**Task instructions**: Return only those lines of the listing that hold the word "empty".

**Data for processing**:
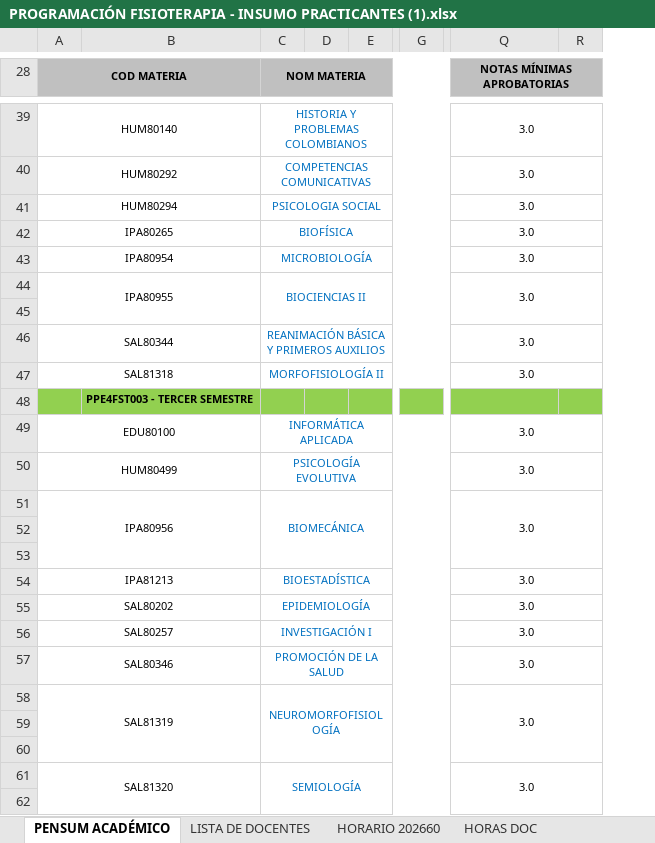
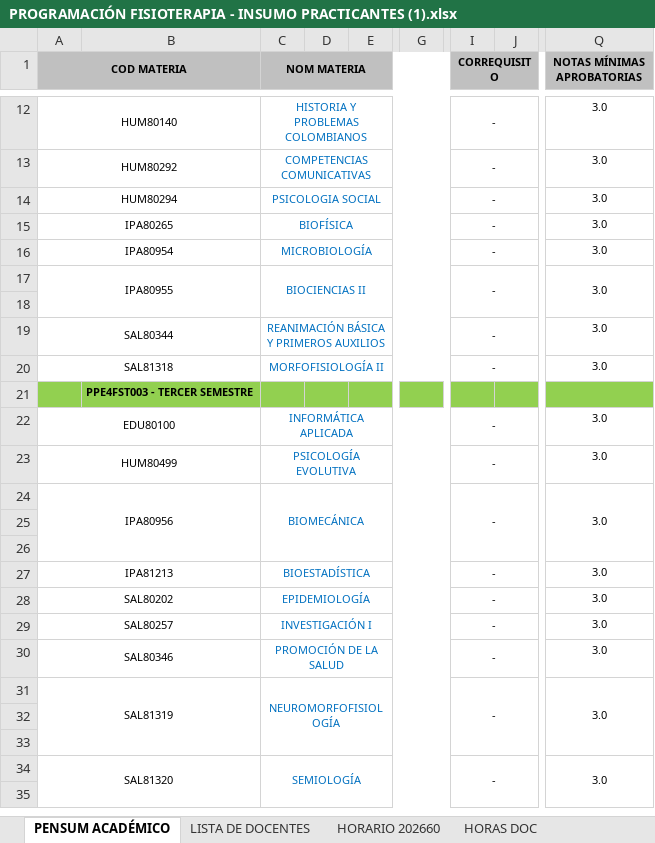
Before and after one commit to carlosCardona75/SPGA, an Excel workbook: sgpa-backend/data/PROGRAMACIÓN FISIOTERAPIA - INSUMO PRACTICANTES (1).xlsx, sheet PENSUM ACADÉMICO, drawn as a sheet; only a part is shown, gaps mark what is left out; values as stored, in another font and other column widths than the file's, no borders; charts and pictures not drawn; removed rows and columns are numbered as before the commit, all else as after; the diff covers the shown part only; the diff names each change by its address in the sheet, - before the commit and + after, or states it on an @@ line.

```diff
--- a/sgpa-backend/data/PROGRAMACIÓN FISIOTERAPIA - INSUMO PRACTICANTES (1).xlsx (sheet PENSUM ACADÉMICO)
+++ b/sgpa-backend/data/PROGRAMACIÓN FISIOTERAPIA - INSUMO PRACTICANTES (1).xlsx (sheet PENSUM ACADÉMICO)
-column D, empty
+column D, empty
-column G, empty
+column G, empty
@@ column I (CORREQUISITO) unhidden, rows 12-34: - | - | - | - | - | - |  | - | - |  | - | - | - |  |  | - | - | - | - | - |  |  | - @@
@@ column J unhidden, empty @@
-column R, empty
-Q28:R28 merged
-Q39:R39 merged
-Q40:R40 merged
-Q41:R41 merged
-Q42:R42 merged
-Q43:R43 merged
-Q46:R46 merged
-Q47:R47 merged
-Q49:R49 merged
-Q50:R50 merged
-Q54:R54 merged
-Q55:R55 merged
-Q56:R56 merged
-Q57:R57 merged
```
Also changed, not shown: 26 removed rows and merged cells elsewhere in this sheet, sheet HORARIO 202660, sheet LISTA DE DOCENTES, hidden cells, charts or pictures, 1 other file.
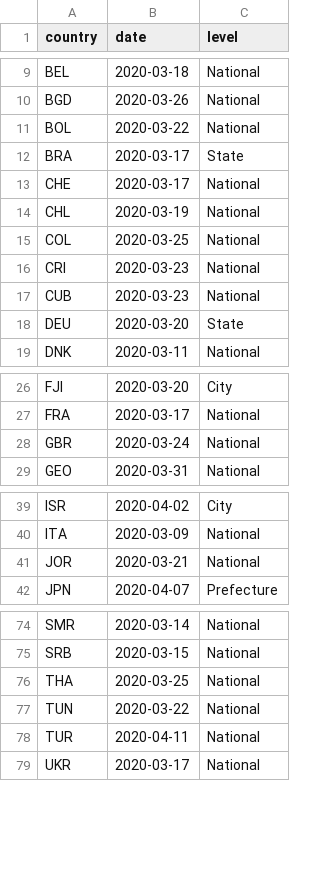
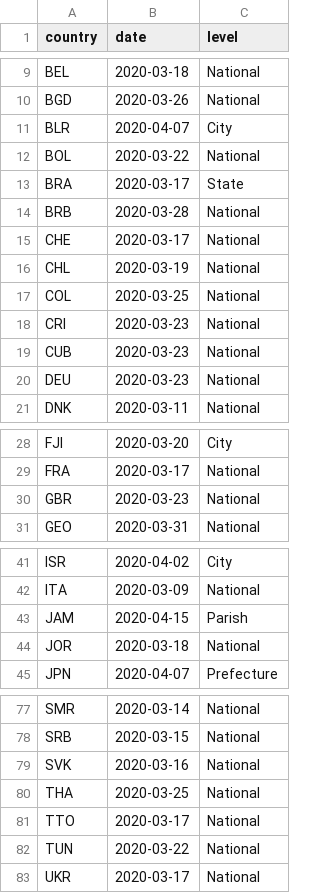
Before and after one commit to tyz910/sberbank-covid19, a CSV file: data/quarantine.csv, drawn as a sheet; only a part is shown, gaps mark what is left out; the diff covers the shown part only.

```diff
--- a/data/quarantine.csv
+++ b/data/quarantine.csv
@@ -10,4 +10,6 @@ BEL,2020-03-18,National
 BGD,2020-03-26,National
+BLR,2020-04-07,City
 BOL,2020-03-22,National
 BRA,2020-03-17,State
+BRB,2020-03-28,National
 CHE,2020-03-17,National
@@ -17,3 +19,3 @@ CRI,2020-03-23,National
 CUB,2020-03-23,National
-DEU,2020-03-20,State
+DEU,2020-03-23,National
 DNK,2020-03-11,National
@@ -27,3 +29,3 @@ FJI,2020-03-20,City
 FRA,2020-03-17,National
-GBR,2020-03-24,National
+GBR,2020-03-23,National
 GEO,2020-03-31,National
@@ -40,3 +42,4 @@ ISR,2020-04-02,City
 ITA,2020-03-09,National
-JOR,2020-03-21,National
+JAM,2020-04-15,Parish
+JOR,2020-03-18,National
 JPN,2020-04-07,Prefecture
@@ -75,5 +78,6 @@ SMR,2020-03-14,National
 SRB,2020-03-15,National
+SVK,2020-03-16,National
 THA,2020-03-25,National
+TTO,2020-03-17,National
 TUN,2020-03-22,National
-TUR,2020-04-11,National
 UKR,2020-03-17,National
```
Also changed, not shown: 1 edited cell elsewhere in this file, data/mobility-yandex.csv, data/time_series/confirmed_ru.csv, 14 other files.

**Solved problem**:
-column D, empty
+column D, empty
-column G, empty
+column G, empty
@@ column J unhidden, empty @@
-column R, empty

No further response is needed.